IT was my recent interactions with Rob Williams, Ben Cook and Todd Berg, board members of MLBC, that truly got those turbines to turn, if you will. Rob (Motherlode’s founder) and I have worked together on the District 10 Bicycle Pedestrian Advisory Committee (BPAC) this past year and we’ve had many conversations around events like the Deathride, Mr. Frog’s Wilde Ride and the Ride & Walk 4 Art. Riding bikes, grandkids (his), cats (mine), Markleeville, e-Bikes, gravel riding, and other subjects have been bantied about, too.

AND so it was I found myself talking to Ben and Todd a couple weeks ago while I was in San Jose on a business trip. “Rob said you may be interested in joining our board”, said Ben. That took me a bit by surprise because I had told Rob I’d be willing to get involved. But hey, when you raise your hand and volunteer…

WE three (Ben, Todd and I) hit it off, though, and an invite to Motherlode’s Vision Session would be forthcoming. They held that “vision quest”, as I called it, just last Tuesday. I’d just come from another community meeting, after an arduous workday, and was a bit worn out. I joined virtually, as did a few others, but the majority of the group went to Carl’s house in Columbia. It didn’t take long for the energy in the room to consume me, and the rest of the group.

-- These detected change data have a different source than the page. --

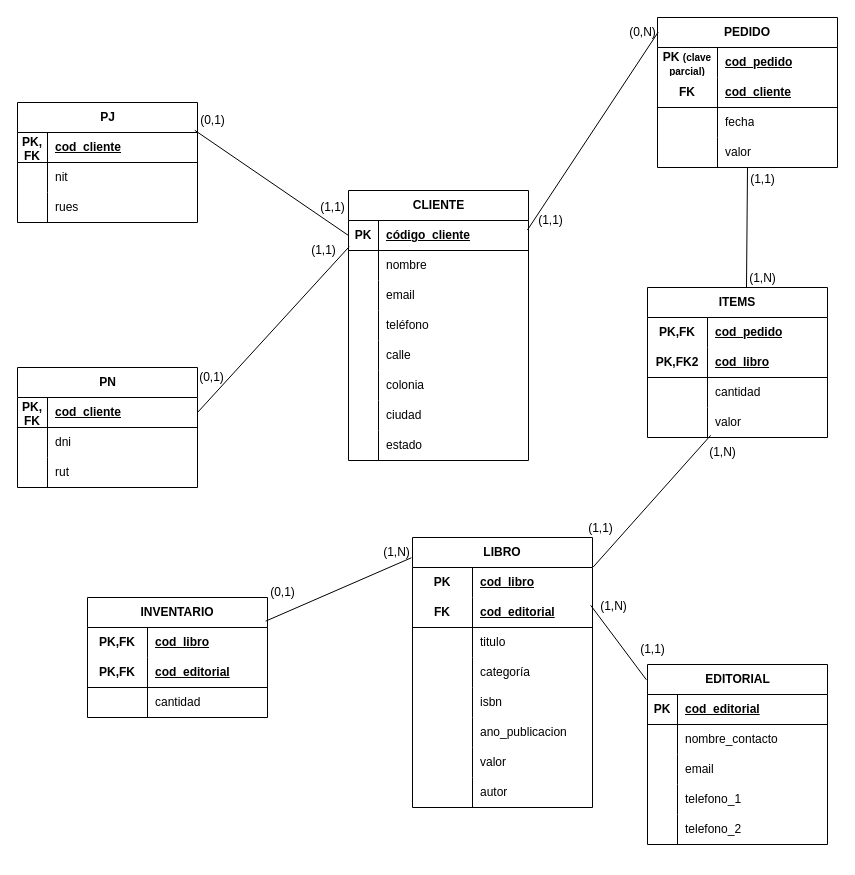
Before: page "Modelo-logico" (2 of 2) of modelo.drawio in MichMDLT/Modelaje-BaseDatos, a draw.io diagram. Source tidied: cells renumbered, new cells numbered last; positions are measured from the earlier drawing's top-left corner, leaving out a move shared by most shapes. Both pictures are drawn from the tidied source at 100%, with x=0, y=0 at pixel (17, 17).
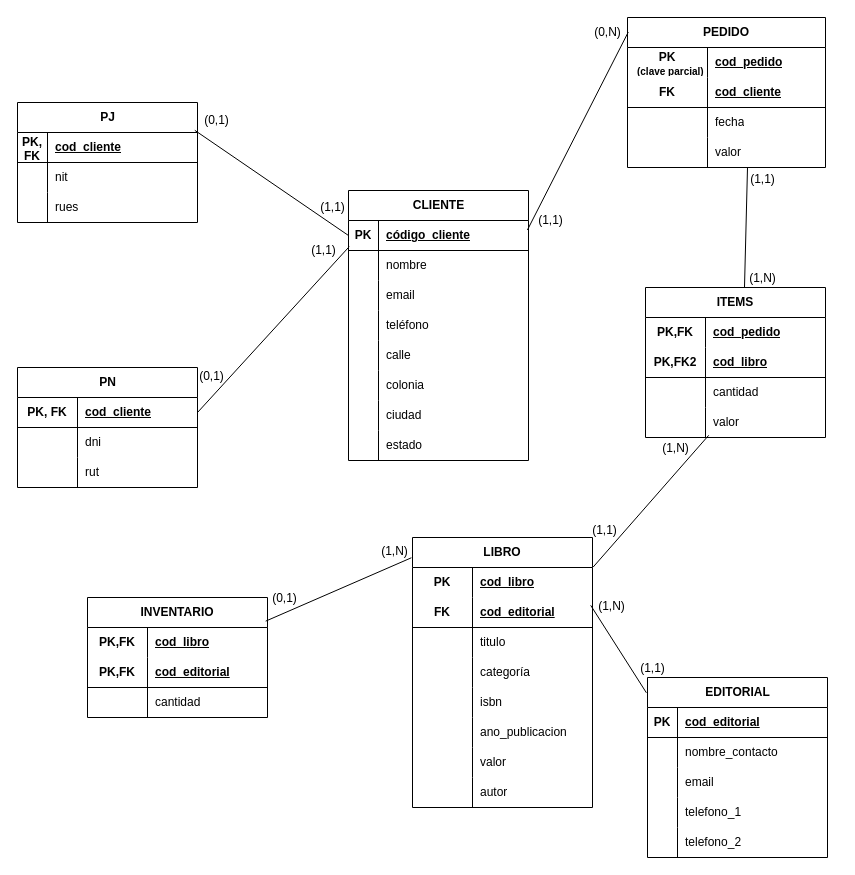
After the change.

Unchanged cells that the change refers to:
```xml
<mxCell id="105" style="shape=tableRow;horizontal=0;startSize=0;swimlaneHead=0;swimlaneBody=0;fillColor=none;points=[[0,0.5],[1,0.5]];portConstraint=eastwest;top=0;left=0;right=0;bottom=1;" parent="104" vertex="1">
  <mxGeometry y="30" width="180" height="30" as="geometry" />
</mxCell>
<mxCell id="108" style="shape=tableRow;horizontal=0;startSize=0;swimlaneHead=0;swimlaneBody=0;fillColor=none;top=0;left=0;right=0;bottom=0;" parent="104" vertex="1">
  <mxGeometry y="60" width="180" height="30" as="geometry" />
</mxCell>
<mxCell id="111" style="shape=tableRow;horizontal=0;startSize=0;swimlaneHead=0;swimlaneBody=0;fillColor=none;top=0;left=0;right=0;bottom=0;" parent="104" vertex="1">
  <mxGeometry y="90" width="180" height="30" as="geometry" />
</mxCell>
```

What changed in the source:
```diff
@@
     <mxCell id="27" value="EDITORIAL" style="shape=table;startSize=30;childLayout=tableLayout;rowLines=0;fontStyle=1;align=center;html=1;" parent="1" vertex="1">
-      <mxGeometry x="630" y="647" width="180" height="180" as="geometry" />
+      <mxGeometry x="630" y="660" width="180" height="180" as="geometry" />
     </mxCell>
@@
     <mxCell id="43" value="PEDIDO" style="shape=table;startSize=30;childLayout=tableLayout;rowLines=0;fontStyle=1;align=center;html=1;whiteSpace=wrap;" parent="1" vertex="1">
-      <mxGeometry x="640" width="180" height="150" as="geometry" />
+      <mxGeometry x="610" width="198" height="150" as="geometry" />
     </mxCell>
     <mxCell id="44" style="shape=tableRow;horizontal=0;startSize=0;swimlaneHead=0;swimlaneBody=0;fillColor=none;top=0;left=0;right=0;bottom=0;html=1;" parent="43" vertex="1">
-      <mxGeometry y="30" width="180" height="30" as="geometry" />
+      <mxGeometry y="30" width="198" height="30" as="geometry" />
     </mxCell>
-    <mxCell id="45" value="PK &lt;font style=&quot;font-size: 10px;&quot;&gt;(clave parcial)&lt;/font&gt;" style="shape=partialRectangle;fillColor=none;top=0;left=0;bottom=0;right=0;fontStyle=1;overflow=hidden;html=1;whiteSpace=wrap;" parent="44" vertex="1">
-      <mxGeometry width="60" height="30" as="geometry" />
+    <mxCell id="45" value="PK&lt;div&gt;&amp;nbsp; &lt;font style=&quot;font-size: 10px;&quot;&gt;(clave parcial)&lt;/font&gt;&lt;/div&gt;" style="shape=partialRectangle;fillColor=none;top=0;left=0;bottom=0;right=0;fontStyle=1;overflow=hidden;html=1;whiteSpace=wrap;" parent="44" vertex="1">
+      <mxGeometry width="80" height="30" as="geometry" />
     </mxCell>
     <mxCell id="46" value="cod_pedido" style="shape=partialRectangle;fillColor=none;top=0;left=0;bottom=0;right=0;align=left;spacingLeft=6;fontStyle=5;overflow=hidden;html=1;whiteSpace=wrap;" parent="44" vertex="1">
-      <mxGeometry x="60" width="120" height="30" as="geometry" />
+      <mxGeometry x="80" width="118" height="30" as="geometry" />
     </mxCell>
     <mxCell id="47" style="shape=tableRow;horizontal=0;startSize=0;swimlaneHead=0;swimlaneBody=0;fillColor=none;top=0;left=0;right=0;bottom=1;html=1;" parent="43" vertex="1">
-      <mxGeometry y="60" width="180" height="30" as="geometry" />
+      <mxGeometry y="60" width="198" height="30" as="geometry" />
     </mxCell>
     <mxCell id="48" value="FK" style="shape=partialRectangle;fillColor=none;top=0;left=0;bottom=0;right=0;fontStyle=1;overflow=hidden;html=1;whiteSpace=wrap;" parent="47" vertex="1">
-      <mxGeometry width="60" height="30" as="geometry" />
+      <mxGeometry width="80" height="30" as="geometry" />
     </mxCell>
     <mxCell id="49" value="cod_cliente" style="shape=partialRectangle;fillColor=none;top=0;left=0;bottom=0;right=0;align=left;spacingLeft=6;fontStyle=5;overflow=hidden;html=1;whiteSpace=wrap;" parent="47" vertex="1">
-      <mxGeometry x="60" width="120" height="30" as="geometry" />
+      <mxGeometry x="80" width="118" height="30" as="geometry" />
     </mxCell>
     <mxCell id="50" style="shape=tableRow;horizontal=0;startSize=0;swimlaneHead=0;swimlaneBody=0;fillColor=none;top=0;left=0;right=0;bottom=0;html=1;" parent="43" vertex="1">
-      <mxGeometry y="90" width="180" height="30" as="geometry" />
+      <mxGeometry y="90" width="198" height="30" as="geometry" />
     </mxCell>
     <mxCell id="51" style="shape=partialRectangle;fillColor=none;top=0;left=0;bottom=0;right=0;overflow=hidden;html=1;whiteSpace=wrap;" parent="50" vertex="1">
-      <mxGeometry width="60" height="30" as="geometry" />
+      <mxGeometry width="80" height="30" as="geometry" />
     </mxCell>
     <mxCell id="52" value="fecha" style="shape=partialRectangle;fillColor=none;top=0;left=0;bottom=0;right=0;align=left;spacingLeft=6;overflow=hidden;html=1;whiteSpace=wrap;" parent="50" vertex="1">
-      <mxGeometry x="60" width="120" height="30" as="geometry" />
+      <mxGeometry x="80" width="118" height="30" as="geometry" />
     </mxCell>
     <mxCell id="53" style="shape=tableRow;horizontal=0;startSize=0;swimlaneHead=0;swimlaneBody=0;fillColor=none;top=0;left=0;right=0;bottom=0;html=1;" parent="43" vertex="1">
-      <mxGeometry y="120" width="180" height="30" as="geometry" />
+      <mxGeometry y="120" width="198" height="30" as="geometry" />
     </mxCell>
     <mxCell id="54" style="shape=partialRectangle;fillColor=none;top=0;left=0;bottom=0;right=0;overflow=hidden;html=1;whiteSpace=wrap;" parent="53" vertex="1">
-      <mxGeometry width="60" height="30" as="geometry" />
+      <mxGeometry width="80" height="30" as="geometry" />
     </mxCell>
     <mxCell id="55" value="valor" style="shape=partialRectangle;fillColor=none;top=0;left=0;bottom=0;right=0;align=left;spacingLeft=6;overflow=hidden;html=1;whiteSpace=wrap;" parent="53" vertex="1">
-      <mxGeometry x="60" width="120" height="30" as="geometry" />
+      <mxGeometry x="80" width="118" height="30" as="geometry" />
     </mxCell>
@@
     <mxCell id="91" value="ITEMS" style="shape=table;startSize=30;childLayout=tableLayout;rowLines=0;fontStyle=1;align=center;html=1;whiteSpace=wrap;" parent="1" vertex="1">
-      <mxGeometry x="630" y="270" width="180" height="150" as="geometry" />
+      <mxGeometry x="628" y="270" width="180" height="150" as="geometry" />
     </mxCell>
@@
     <mxCell id="106" value="PK, FK" style="shape=partialRectangle;fillColor=none;top=0;left=0;bottom=0;right=0;fontStyle=1;overflow=hidden;whiteSpace=wrap;html=1;" parent="105" vertex="1">
-      <mxGeometry width="30" height="30" as="geometry" />
+      <mxGeometry width="60" height="30" as="geometry" />
     </mxCell>
     <mxCell id="107" value="cod_cliente" style="shape=partialRectangle;fillColor=none;top=0;left=0;bottom=0;right=0;align=left;spacingLeft=6;fontStyle=5;overflow=hidden;whiteSpace=wrap;html=1;" parent="105" vertex="1">
-      <mxGeometry x="30" width="150" height="30" as="geometry" />
+      <mxGeometry x="60" width="120" height="30" as="geometry" />
     </mxCell>
@@
     <mxCell id="109" style="shape=partialRectangle;fillColor=none;top=0;left=0;bottom=0;right=0;overflow=hidden;whiteSpace=wrap;html=1;" parent="108" vertex="1">
-      <mxGeometry width="30" height="30" as="geometry" />
+      <mxGeometry width="60" height="30" as="geometry" />
     </mxCell>
     <mxCell id="110" value="dni" style="shape=partialRectangle;fillColor=none;top=0;left=0;bottom=0;right=0;align=left;spacingLeft=6;overflow=hidden;whiteSpace=wrap;html=1;" parent="108" vertex="1">
-      <mxGeometry x="30" width="150" height="30" as="geometry" />
+      <mxGeometry x="60" width="120" height="30" as="geometry" />
     </mxCell>
@@
     <mxCell id="112" style="shape=partialRectangle;fillColor=none;top=0;left=0;bottom=0;right=0;overflow=hidden;whiteSpace=wrap;html=1;" parent="111" vertex="1">
-      <mxGeometry width="30" height="30" as="geometry" />
+      <mxGeometry width="60" height="30" as="geometry" />
     </mxCell>
     <mxCell id="113" value="rut" style="shape=partialRectangle;fillColor=none;top=0;left=0;bottom=0;right=0;align=left;spacingLeft=6;overflow=hidden;whiteSpace=wrap;html=1;" parent="111" vertex="1">
-      <mxGeometry x="30" width="150" height="30" as="geometry" />
+      <mxGeometry x="60" width="120" height="30" as="geometry" />
     </mxCell>
@@
     <mxCell id="131" value="(0,1)" style="text;html=1;align=center;verticalAlign=middle;strokeColor=none;fillColor=none;" parent="1" vertex="1">
-      <mxGeometry x="170" y="88" width="50" height="30" as="geometry" />
+      <mxGeometry x="174" y="88" width="50" height="30" as="geometry" />
     </mxCell>
     <mxCell id="132" value="(0,1)" style="text;html=1;align=center;verticalAlign=middle;strokeColor=none;fillColor=none;" parent="1" vertex="1">
-      <mxGeometry x="169" y="345" width="50" height="30" as="geometry" />
+      <mxGeometry x="169" y="344" width="50" height="30" as="geometry" />
     </mxCell>
@@
     <mxCell id="137" value="(0,N)" style="text;html=1;align=center;verticalAlign=middle;strokeColor=none;fillColor=none;" parent="1" vertex="1">
-      <mxGeometry x="600" width="50" height="30" as="geometry" />
+      <mxGeometry x="565" width="50" height="30" as="geometry" />
     </mxCell>
@@
     <mxCell id="139" value="(1,1)" style="text;html=1;align=center;verticalAlign=middle;strokeColor=none;fillColor=none;" parent="1" vertex="1">
-      <mxGeometry x="558" y="496" width="50" height="30" as="geometry" />
+      <mxGeometry x="562" y="498" width="50" height="30" as="geometry" />
     </mxCell>
     <mxCell id="140" value="(0,1)" style="text;html=1;align=center;verticalAlign=middle;strokeColor=none;fillColor=none;" parent="1" vertex="1">
-      <mxGeometry x="240" y="560" width="50" height="30" as="geometry" />
+      <mxGeometry x="242" y="566" width="50" height="30" as="geometry" />
     </mxCell>
     <mxCell id="141" value="(1,N)" style="text;html=1;align=center;verticalAlign=middle;strokeColor=none;fillColor=none;" parent="1" vertex="1">
-      <mxGeometry x="354" y="520" width="50" height="30" as="geometry" />
+      <mxGeometry x="352" y="519" width="50" height="30" as="geometry" />
     </mxCell>
     <mxCell id="142" value="(1,N)" style="text;html=1;align=center;verticalAlign=middle;strokeColor=none;fillColor=none;" parent="1" vertex="1">
-      <mxGeometry x="680" y="420" width="50" height="30" as="geometry" />
+      <mxGeometry x="633" y="416" width="50" height="30" as="geometry" />
     </mxCell>
     <mxCell id="143" value="(1,N)" style="text;html=1;align=center;verticalAlign=middle;strokeColor=none;fillColor=none;" parent="1" vertex="1">
-      <mxGeometry x="571" y="574" width="50" height="30" as="geometry" />
+      <mxGeometry x="569" y="574" width="50" height="30" as="geometry" />
     </mxCell>
     <mxCell id="144" value="(1,1)" style="text;html=1;align=center;verticalAlign=middle;strokeColor=none;fillColor=none;" parent="1" vertex="1">
-      <mxGeometry x="610" y="617" width="50" height="30" as="geometry" />
+      <mxGeometry x="610" y="636" width="50" height="30" as="geometry" />
     </mxCell>
```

PART of the meeting outcome was the concept of combining forces, as it were, by bringing Alpine County and the central Sierra into what Motherlode had already begun. Joining the “foothill fold” made so much sense and I was stoked to be able to be a part of something that we all hoped would have some serious legs.

NOW it’s not quite that simple. IT never is. It’s going to take some work (including my assigned homework). It always does.

IN my mind, though, I just saw THE SIGN.

WE (California Alps Cycling) needed to focus our energy differently. We needed to be, not just act like, a coalition. We needed to continue to build on what we had started even though until then we didn’t realize what that was. We needed to be that advocacy-focused, community-oriented, education-friendly organization that our Prana was telling us to be.

SO, as we continue to navigate away from that original retail model to something more like (maybe exactly like) a non-profit model, we’ll be changing things around a bit. A new look for our website, edits to some of our pages; an updated mission. All of these I suspect, and more.

MAYBE even a – gasp! – board of directors.

WHAT started as a getting-to-know-each-other conversation between my wife and I, at the home of two skeptical individuals who both later became friends, Fritz and Nancy Thornburg, has years later come into laser-focus. Now it’s up to us to execute.

WE’LL look to you dear readers, and local riders, and upstanding friends, and friendly advisors, and especially you conscientious contributers, to remind us of that from time to time.

Ps.

We’ll try not to be patronizing or preachy, and if we already have, for that we apologize. We also promise to continue writing about the groovy things that happen around here (and the not so groovy), as well as things to do, see and hear while you’re here, because without you we’d run out of volunteers. 😉

Lastly, just because “cycling” is in our name, that doesn’t mean we’re only about bikes. We promise to advocate for all responsible outdoor recreationists, especially you friendly OHVers who often look at Chris and me in confusion, yet frequently ask if we need anything, when you see us riding our gravel bikes where you drive your toys. Drive on, drivers!